▶ **PROBLEM STATEMENT**
Look through the listing and report every line that has "DataTable" in it.

▶ **DATA SUPPLIED**
*** Block opens ***

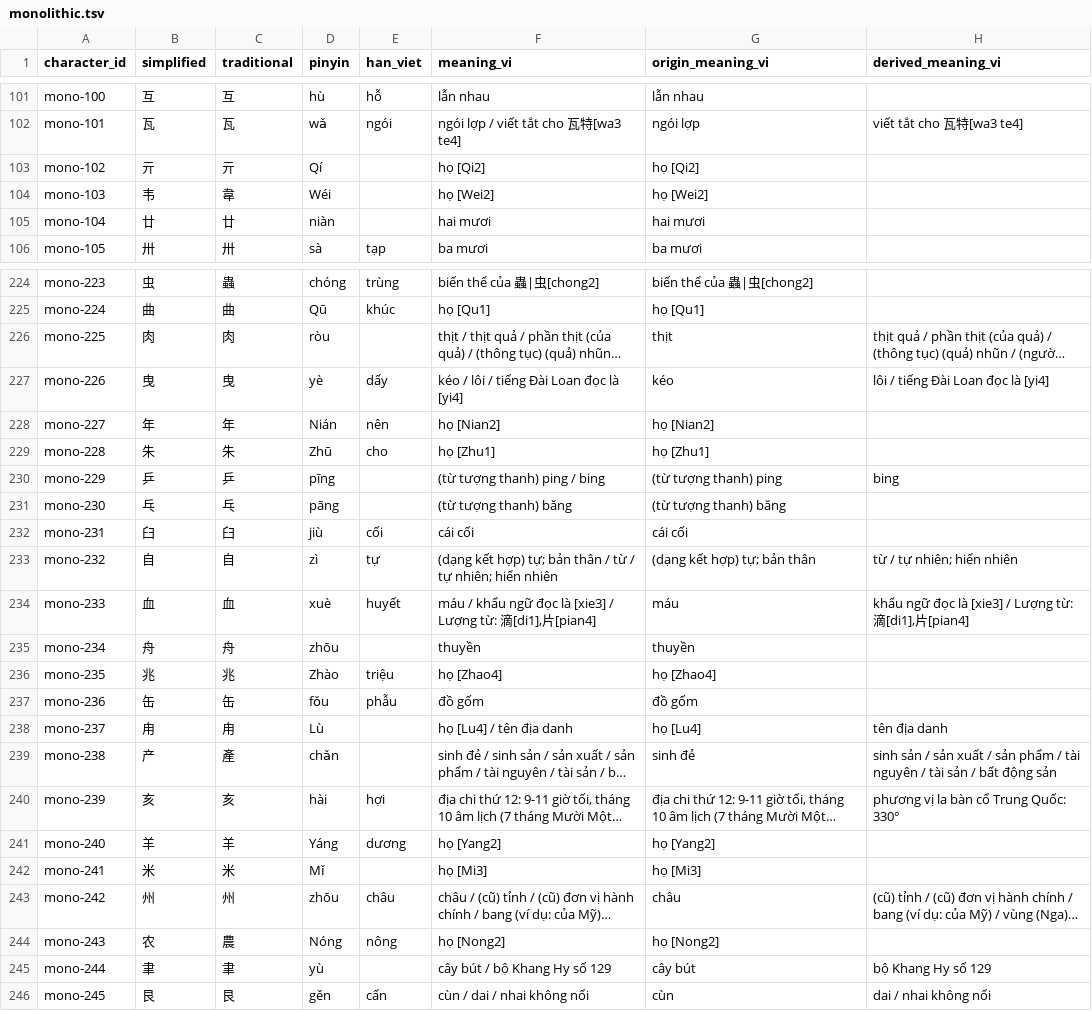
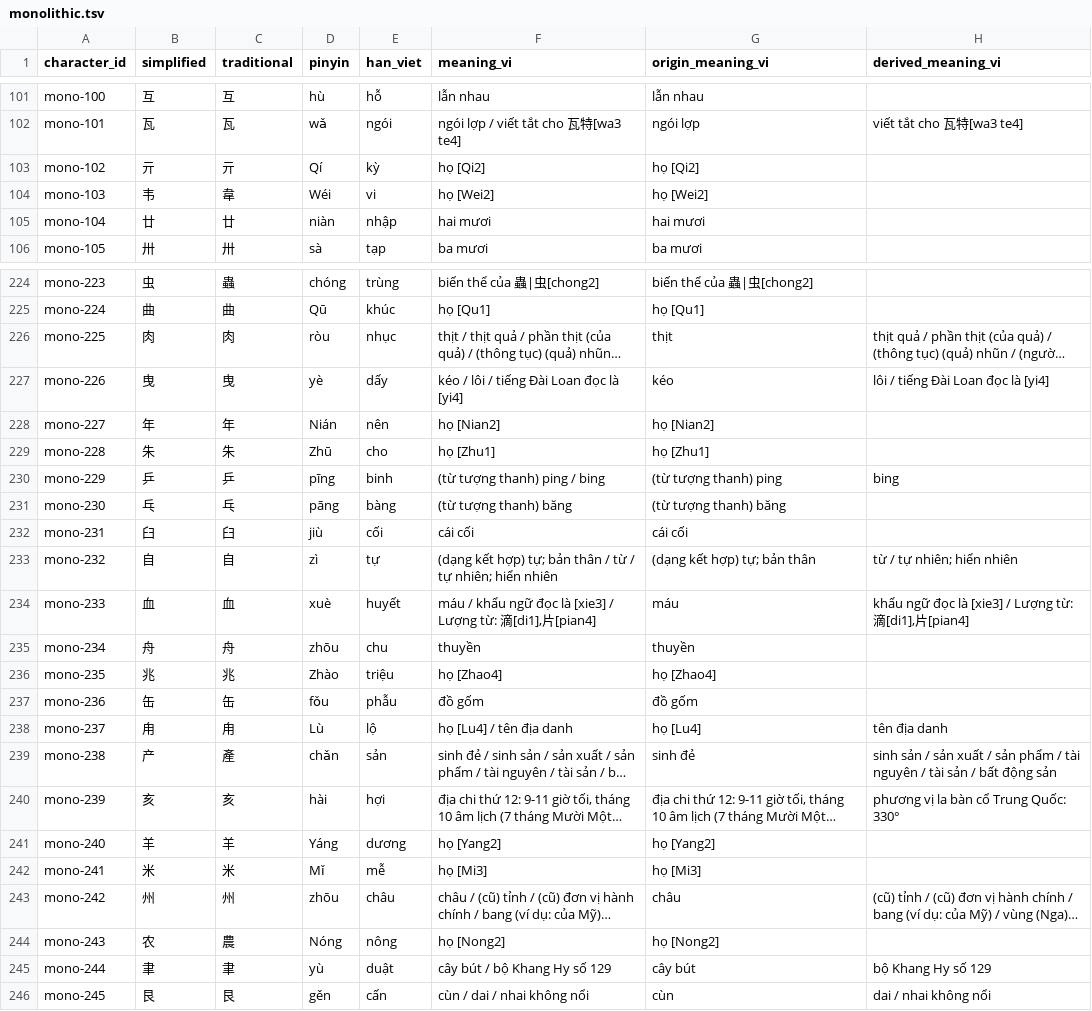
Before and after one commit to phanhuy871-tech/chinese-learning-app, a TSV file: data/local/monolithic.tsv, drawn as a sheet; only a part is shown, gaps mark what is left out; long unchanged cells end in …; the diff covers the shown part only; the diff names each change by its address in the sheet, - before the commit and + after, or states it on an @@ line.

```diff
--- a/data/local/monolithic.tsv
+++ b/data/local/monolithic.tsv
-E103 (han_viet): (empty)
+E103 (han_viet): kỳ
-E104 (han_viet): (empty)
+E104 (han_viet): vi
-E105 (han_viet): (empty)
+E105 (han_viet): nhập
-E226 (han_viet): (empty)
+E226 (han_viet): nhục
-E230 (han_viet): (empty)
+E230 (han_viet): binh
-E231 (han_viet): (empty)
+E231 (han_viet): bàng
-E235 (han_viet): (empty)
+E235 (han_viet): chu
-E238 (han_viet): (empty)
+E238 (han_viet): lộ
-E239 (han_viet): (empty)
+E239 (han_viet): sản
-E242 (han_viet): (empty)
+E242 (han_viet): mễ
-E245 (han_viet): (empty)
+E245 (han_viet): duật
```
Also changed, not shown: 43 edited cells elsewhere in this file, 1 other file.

*** Block closes ***
*** Block opens ***

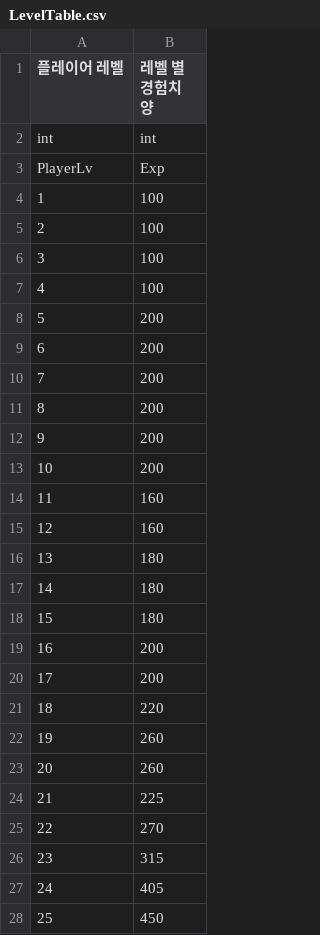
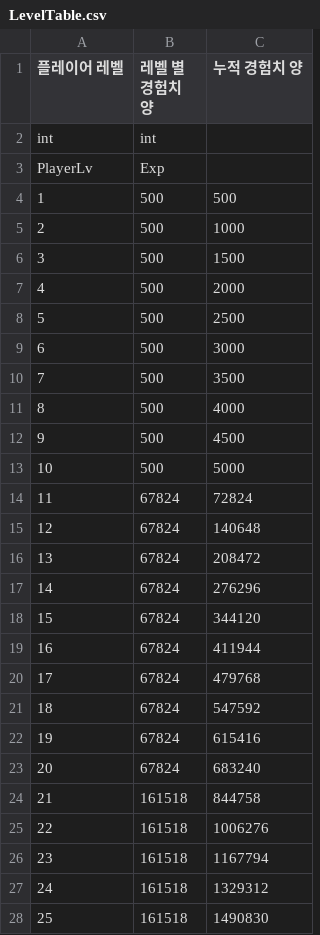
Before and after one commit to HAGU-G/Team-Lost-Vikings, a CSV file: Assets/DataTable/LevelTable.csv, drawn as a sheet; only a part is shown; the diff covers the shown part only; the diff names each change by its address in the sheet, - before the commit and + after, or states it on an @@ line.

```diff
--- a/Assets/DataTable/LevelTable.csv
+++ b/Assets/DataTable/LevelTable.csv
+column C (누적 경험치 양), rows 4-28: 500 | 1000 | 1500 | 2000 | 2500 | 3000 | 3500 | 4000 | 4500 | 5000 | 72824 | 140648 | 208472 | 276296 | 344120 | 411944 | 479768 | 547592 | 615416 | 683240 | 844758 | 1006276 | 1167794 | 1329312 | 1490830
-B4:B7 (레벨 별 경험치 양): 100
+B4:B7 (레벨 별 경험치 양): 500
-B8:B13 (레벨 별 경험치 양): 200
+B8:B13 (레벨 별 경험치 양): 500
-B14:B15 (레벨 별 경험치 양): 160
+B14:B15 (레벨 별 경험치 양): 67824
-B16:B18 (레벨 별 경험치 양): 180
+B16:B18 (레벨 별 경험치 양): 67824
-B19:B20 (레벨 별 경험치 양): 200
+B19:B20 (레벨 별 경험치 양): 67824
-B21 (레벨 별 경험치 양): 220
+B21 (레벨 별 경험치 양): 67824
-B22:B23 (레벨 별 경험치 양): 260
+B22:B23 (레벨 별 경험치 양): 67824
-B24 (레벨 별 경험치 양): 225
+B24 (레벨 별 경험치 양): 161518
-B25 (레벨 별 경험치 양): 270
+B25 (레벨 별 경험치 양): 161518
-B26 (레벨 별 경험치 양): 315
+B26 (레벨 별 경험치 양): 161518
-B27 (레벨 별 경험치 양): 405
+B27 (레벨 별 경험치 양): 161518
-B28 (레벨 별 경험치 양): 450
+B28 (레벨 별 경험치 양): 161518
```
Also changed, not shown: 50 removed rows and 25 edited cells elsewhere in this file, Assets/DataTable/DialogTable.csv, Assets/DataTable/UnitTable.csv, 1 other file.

*** Block closes ***

▶ **RESPONSE TO THE EXERCISE**
Before and after one commit to HAGU-G/Team-Lost-Vikings, a CSV file: Assets/DataTable/LevelTable.csv, drawn as a sheet; only a part is shown; the diff covers the shown part only; the diff names each change by its address in the sheet, - before the commit and + after, or states it on an @@ line.
--- a/Assets/DataTable/LevelTable.csv
+++ b/Assets/DataTable/LevelTable.csv
Also changed, not shown: 50 removed rows and 25 edited cells elsewhere in this file, Assets/DataTable/DialogTable.csv, Assets/DataTable/UnitTable.csv, 1 other file.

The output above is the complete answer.